tag(s): wikis (21)
In the ClassroomUsers must have a Google account or sign up for an account. View the controls in Google sites before creating to get an idea of usable features. Find great hints and tips about using Google sites here.
Click "Create a new site" to name your site and begin the process. Choose from a variety of templates and begin building your pages. Click "Edit" on your page to bring up the editing options. Use the buttons on the editor bar to change font sizes, color, etc. Click "Insert" to view a drop down menu of a variety of content that can be included on the page. Use the other tabs such as "Format," "Table," and "Layout" to change other aspects of the page. Be sure to click the "Save" button when finished editing a page. Create a new page within the site by clicking "Create a page." Choose from a variety of pages that have different formats suited for a web page, announcements page, file cabinet, or list. Be sure to select where the page will be found such as the top level menu or as a subpage under a different page in the site. Click on "More actions" to bring up other menu items such as "Manage Site," changing page settings, moving or deleting a page, and more. Share your site with others and invite users who can also make changes on the site.
Use a Google Site to create a simple web page for communication with students and their families at any grade level. In middle and high school, use student-created site(s) as a way for students to collaborate and share with many of the same features as a wiki.
Parent permission advised before posting student work created using this tool
Requires registration/log-in (WITH email)
Products can be shared by URL

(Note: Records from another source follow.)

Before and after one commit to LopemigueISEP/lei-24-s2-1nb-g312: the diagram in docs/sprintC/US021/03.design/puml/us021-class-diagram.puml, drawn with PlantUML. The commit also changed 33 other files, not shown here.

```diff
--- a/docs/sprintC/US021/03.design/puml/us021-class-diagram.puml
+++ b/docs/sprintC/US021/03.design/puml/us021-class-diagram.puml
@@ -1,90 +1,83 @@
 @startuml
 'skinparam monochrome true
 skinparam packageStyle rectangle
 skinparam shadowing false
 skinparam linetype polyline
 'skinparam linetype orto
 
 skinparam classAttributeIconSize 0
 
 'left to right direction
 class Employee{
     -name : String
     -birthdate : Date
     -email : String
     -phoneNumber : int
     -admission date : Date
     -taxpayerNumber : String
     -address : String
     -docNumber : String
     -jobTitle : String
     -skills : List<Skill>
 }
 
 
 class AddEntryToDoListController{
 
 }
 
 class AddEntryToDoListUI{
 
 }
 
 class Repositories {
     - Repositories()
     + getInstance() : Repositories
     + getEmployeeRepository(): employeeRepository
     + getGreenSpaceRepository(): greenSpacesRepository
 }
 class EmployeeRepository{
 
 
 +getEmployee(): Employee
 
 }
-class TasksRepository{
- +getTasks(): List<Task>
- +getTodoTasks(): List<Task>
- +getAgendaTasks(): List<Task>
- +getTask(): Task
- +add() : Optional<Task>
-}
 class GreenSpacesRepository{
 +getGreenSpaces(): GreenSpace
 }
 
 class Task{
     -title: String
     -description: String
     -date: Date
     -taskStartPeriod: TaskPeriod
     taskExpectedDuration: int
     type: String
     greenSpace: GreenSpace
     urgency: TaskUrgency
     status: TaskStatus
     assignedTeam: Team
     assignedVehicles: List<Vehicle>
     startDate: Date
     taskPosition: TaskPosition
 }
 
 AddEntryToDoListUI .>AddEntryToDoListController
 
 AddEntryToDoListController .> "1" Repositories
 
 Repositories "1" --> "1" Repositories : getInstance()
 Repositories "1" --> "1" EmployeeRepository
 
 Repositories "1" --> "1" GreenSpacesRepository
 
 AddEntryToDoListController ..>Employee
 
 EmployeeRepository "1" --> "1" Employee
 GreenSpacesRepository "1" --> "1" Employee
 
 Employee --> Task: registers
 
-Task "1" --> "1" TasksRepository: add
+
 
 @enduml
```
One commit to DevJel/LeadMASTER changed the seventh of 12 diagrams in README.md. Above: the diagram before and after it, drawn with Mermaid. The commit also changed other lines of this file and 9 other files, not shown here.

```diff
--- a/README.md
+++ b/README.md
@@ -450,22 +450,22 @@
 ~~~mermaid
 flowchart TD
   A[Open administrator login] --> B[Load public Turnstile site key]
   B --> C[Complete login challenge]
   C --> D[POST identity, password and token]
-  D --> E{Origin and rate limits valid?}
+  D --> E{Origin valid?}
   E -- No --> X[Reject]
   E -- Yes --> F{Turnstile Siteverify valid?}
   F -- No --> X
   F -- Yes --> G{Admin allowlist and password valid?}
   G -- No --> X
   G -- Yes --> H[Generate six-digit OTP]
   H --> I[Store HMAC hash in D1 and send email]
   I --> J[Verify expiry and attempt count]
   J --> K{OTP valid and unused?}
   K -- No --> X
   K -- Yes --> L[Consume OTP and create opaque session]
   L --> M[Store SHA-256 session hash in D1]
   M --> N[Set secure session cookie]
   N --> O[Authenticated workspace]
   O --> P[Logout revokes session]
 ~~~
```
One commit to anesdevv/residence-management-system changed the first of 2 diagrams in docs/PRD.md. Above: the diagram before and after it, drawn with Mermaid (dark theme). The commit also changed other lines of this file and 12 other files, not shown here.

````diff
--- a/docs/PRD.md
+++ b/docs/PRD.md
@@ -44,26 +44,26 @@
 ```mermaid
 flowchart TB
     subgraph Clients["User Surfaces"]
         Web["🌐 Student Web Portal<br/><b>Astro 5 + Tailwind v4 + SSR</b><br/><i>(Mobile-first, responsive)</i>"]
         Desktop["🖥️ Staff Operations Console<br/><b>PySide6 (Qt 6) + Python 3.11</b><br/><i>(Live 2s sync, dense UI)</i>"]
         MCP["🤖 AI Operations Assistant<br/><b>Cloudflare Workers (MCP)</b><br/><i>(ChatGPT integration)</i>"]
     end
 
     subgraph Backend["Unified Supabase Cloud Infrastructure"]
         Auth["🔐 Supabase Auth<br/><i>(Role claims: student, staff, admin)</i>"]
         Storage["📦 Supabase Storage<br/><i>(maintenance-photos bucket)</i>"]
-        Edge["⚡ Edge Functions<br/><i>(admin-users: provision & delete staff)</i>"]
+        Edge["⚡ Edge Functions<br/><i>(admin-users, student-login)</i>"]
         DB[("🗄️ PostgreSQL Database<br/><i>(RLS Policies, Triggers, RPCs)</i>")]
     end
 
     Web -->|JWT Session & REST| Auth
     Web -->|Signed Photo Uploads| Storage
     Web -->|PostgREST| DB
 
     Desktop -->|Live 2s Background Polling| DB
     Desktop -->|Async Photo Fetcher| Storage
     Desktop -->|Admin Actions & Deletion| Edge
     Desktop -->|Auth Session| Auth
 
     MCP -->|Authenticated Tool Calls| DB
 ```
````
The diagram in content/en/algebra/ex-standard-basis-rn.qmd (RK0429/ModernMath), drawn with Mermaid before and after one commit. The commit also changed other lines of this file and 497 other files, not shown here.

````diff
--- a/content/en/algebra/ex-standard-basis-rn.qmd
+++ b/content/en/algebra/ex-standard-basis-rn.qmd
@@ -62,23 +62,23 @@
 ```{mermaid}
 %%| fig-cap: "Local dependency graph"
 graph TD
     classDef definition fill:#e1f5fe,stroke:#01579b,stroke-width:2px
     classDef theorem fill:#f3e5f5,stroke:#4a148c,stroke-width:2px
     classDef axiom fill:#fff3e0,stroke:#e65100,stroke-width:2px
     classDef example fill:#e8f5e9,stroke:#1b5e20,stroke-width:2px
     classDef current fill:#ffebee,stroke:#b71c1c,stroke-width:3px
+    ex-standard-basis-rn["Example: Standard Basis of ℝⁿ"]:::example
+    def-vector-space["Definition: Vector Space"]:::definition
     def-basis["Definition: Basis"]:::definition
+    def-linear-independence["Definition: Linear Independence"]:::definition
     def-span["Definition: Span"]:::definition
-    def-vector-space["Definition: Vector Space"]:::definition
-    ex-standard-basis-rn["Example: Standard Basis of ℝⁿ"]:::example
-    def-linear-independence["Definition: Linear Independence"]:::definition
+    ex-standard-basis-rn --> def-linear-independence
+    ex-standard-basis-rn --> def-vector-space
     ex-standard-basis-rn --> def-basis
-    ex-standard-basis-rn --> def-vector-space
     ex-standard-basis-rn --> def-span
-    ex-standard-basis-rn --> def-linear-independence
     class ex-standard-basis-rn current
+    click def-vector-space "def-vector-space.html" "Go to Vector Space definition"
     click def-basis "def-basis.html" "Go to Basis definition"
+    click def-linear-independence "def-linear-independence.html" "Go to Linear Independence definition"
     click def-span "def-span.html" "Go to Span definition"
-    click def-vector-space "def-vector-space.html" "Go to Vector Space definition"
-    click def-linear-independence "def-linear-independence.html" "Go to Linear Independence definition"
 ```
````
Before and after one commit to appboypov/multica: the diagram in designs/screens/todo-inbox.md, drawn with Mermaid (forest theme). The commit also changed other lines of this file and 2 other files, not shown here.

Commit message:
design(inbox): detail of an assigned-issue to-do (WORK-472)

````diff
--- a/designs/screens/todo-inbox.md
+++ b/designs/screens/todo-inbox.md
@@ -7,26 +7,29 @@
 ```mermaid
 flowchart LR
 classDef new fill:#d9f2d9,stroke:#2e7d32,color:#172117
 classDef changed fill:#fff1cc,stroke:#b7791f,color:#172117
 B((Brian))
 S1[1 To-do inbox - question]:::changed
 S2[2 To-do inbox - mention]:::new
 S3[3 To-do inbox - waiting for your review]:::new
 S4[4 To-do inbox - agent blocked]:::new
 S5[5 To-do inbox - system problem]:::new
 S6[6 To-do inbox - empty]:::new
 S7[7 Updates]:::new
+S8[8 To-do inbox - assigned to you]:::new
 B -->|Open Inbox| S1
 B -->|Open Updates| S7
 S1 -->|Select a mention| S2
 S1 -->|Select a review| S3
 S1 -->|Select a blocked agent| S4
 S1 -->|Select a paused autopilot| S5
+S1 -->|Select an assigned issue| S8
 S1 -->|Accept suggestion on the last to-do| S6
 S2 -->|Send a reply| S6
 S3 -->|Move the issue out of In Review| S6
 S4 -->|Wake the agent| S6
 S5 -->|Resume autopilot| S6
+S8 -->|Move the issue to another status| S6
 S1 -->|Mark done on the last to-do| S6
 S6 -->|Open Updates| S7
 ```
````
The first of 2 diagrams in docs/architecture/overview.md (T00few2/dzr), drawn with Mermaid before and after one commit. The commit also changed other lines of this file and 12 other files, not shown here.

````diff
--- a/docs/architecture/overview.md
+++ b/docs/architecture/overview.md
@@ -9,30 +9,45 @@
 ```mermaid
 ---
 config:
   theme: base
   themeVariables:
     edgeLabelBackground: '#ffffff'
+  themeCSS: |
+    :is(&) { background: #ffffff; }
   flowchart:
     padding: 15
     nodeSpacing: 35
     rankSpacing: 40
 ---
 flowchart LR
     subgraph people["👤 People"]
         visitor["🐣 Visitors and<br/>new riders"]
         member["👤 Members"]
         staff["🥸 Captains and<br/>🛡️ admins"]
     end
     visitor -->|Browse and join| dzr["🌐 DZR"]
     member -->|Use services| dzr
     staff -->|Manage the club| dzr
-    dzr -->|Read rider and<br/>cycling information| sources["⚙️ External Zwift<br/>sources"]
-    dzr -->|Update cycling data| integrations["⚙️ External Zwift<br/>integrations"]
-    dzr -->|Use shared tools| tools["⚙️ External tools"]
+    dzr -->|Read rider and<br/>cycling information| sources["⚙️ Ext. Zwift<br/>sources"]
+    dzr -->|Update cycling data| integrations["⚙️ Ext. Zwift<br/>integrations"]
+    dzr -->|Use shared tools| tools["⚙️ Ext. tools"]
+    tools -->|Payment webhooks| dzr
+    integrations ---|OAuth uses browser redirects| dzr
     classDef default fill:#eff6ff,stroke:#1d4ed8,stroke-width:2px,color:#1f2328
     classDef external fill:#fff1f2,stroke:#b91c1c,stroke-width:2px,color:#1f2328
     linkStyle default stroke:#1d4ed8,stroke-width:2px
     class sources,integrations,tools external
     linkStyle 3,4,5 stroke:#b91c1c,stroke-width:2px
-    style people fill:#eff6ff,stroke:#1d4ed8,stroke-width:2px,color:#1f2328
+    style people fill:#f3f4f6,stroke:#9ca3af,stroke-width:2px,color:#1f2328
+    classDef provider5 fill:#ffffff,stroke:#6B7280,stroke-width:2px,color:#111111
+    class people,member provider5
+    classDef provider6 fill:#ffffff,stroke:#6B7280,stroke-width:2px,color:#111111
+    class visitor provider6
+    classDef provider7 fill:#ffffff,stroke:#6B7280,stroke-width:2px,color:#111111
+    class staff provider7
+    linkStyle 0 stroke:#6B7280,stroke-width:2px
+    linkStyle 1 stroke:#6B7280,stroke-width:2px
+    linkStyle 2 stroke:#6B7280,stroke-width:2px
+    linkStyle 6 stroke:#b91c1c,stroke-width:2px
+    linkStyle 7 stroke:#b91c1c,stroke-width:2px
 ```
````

Multiple users can collaborate on the same project
Includes teacher tools for registering and/or monitoring students
Very versatile for portfolios. Does take some work, not particularly well-documented.Frances, CT, Grades: 6 - 8
Grades2 to 12
tag(s): maps (291)
In the ClassroomAssign students various countries, regions, or continents to make comparisons. Identify the biological, geographical, cultural, and social issues that exist in the world, based on what the pictures show and what their research uncovers. Bring a greater understanding to current economic and environmental issues in many countries. World language (or World Cultures) classes can help students understand the cultures of the countries where the language is spoken. Compare specific attributes of two countries using an online Venn Diagram, such as the one reviewed here. Another idea: have cooperative learning groups use this resource to create online books about the country of their tour using a resource such as Bookemon,
GradesK to 12
In the ClassroomIf using student created video, please check with district policy about sharing student work on the Internet. If using with students, be sure to discuss what is considered appropriate/inappropriate annotations to make on videos. These videos may not play in districts where You Tube videos are blocked. As EmbedPlus uses its own wrapper around the You Tube video, it may be viewable in your district depending upon the filter being used. Be sure to test this before using with students. Note: The "real time reactions" option pulls in and displays public comments when you click it. Use the "enhanced embed" wizard and be sure to click the checkbox that deactivates this feature. You may wish to monitor these for possible inappropriate content.
Use the controls to add annotations or student thoughts to sections of the videos. Students can make these comments on their own videos or on a different groups contribution. Use this just to add playback controls that allow for greater viewing of You Tube videos. Have students find a video (or assign one) and annotate it with curriculum related discussion, criticism, vocabulary, etc. Students can then embed this product in his/her blog or a class wiki or site. Don't have one of those? Consider using WebNode, reviewed here. Make an annotated video with question prompts in annotations and embed in wiki to share with your classes. Playback using the slow motion and zoom would be a great item to show on a whiteboard or projector.